Goal of the exercise — If a line in the data below holds the word "shorts", copy it.

Change detection outputs
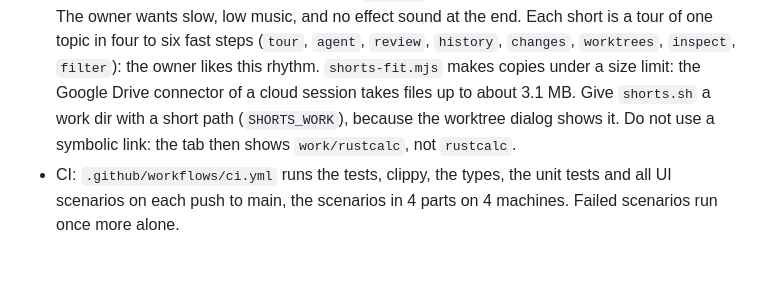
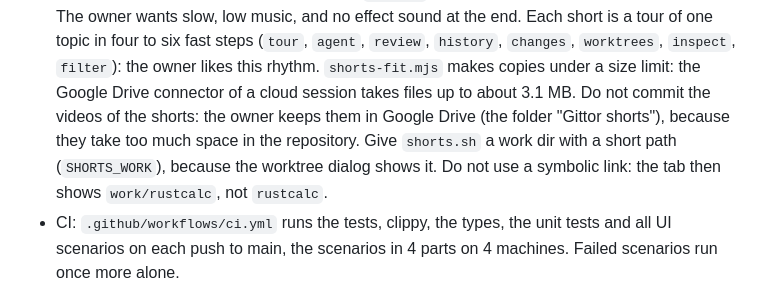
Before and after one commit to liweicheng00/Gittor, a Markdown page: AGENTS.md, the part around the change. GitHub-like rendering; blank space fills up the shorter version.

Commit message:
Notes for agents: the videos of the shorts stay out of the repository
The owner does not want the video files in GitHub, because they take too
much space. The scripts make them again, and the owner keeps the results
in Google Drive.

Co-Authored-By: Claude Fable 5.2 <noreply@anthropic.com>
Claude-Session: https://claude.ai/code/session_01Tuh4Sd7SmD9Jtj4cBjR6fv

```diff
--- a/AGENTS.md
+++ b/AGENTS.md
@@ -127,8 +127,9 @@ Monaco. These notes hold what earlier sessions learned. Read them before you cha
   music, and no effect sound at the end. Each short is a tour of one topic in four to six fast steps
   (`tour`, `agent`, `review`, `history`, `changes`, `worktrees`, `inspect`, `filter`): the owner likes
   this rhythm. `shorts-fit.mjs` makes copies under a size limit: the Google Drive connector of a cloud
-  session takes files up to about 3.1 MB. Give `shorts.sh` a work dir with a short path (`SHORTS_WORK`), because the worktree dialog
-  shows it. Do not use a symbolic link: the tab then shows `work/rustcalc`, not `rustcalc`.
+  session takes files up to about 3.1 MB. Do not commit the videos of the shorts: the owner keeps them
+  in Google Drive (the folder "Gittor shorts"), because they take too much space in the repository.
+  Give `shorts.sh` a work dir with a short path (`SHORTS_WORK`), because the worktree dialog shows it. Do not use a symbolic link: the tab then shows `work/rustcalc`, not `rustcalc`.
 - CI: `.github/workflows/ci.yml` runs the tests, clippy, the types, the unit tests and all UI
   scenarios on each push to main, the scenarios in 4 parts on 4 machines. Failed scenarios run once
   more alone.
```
---
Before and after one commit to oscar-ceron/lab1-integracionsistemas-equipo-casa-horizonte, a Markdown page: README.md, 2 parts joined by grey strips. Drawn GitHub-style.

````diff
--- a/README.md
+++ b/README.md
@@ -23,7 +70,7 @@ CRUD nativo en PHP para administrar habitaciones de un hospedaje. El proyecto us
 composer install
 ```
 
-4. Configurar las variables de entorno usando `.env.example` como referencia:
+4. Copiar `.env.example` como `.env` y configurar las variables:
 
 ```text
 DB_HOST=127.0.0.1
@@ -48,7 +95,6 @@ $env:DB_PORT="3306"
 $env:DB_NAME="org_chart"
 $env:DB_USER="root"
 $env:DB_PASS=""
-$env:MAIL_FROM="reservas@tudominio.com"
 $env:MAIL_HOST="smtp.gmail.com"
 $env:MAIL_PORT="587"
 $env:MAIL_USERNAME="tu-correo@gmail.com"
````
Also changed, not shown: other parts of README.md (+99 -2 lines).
==
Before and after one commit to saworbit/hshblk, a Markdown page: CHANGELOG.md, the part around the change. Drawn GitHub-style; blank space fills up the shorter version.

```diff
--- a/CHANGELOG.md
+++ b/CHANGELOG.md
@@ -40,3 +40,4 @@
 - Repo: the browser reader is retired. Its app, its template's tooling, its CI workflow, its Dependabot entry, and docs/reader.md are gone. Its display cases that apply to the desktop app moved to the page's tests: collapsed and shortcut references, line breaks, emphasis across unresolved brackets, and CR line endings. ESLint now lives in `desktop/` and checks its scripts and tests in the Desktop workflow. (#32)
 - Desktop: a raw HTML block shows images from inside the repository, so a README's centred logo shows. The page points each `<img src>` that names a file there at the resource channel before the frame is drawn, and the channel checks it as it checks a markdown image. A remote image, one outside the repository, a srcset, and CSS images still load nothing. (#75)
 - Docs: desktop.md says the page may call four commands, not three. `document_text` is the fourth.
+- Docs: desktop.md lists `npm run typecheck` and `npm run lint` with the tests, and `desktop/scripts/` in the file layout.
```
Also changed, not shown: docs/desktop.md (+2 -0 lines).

Written reply —
Notes for agents: the videos of the shorts stay out of the repository
   this rhythm. `shorts-fit.mjs` makes copies under a size limit: the Google Drive connector of a cloud
-  session takes files up to about 3.1 MB. Give `shorts.sh` a work dir with a short path (`SHORTS_WORK`), because the worktree dialog
+  session takes files up to about 3.1 MB. Do not commit the videos of the shorts: the owner keeps them
+  in Google Drive (the folder "Gittor shorts"), because they take too much space in the repository.
+  Give `shorts.sh` a work dir with a short path (`SHORTS_WORK`), because the worktree dialog shows it. Do not use a symbolic link: the tab then shows `work/rustcalc`, not `rustcalc`.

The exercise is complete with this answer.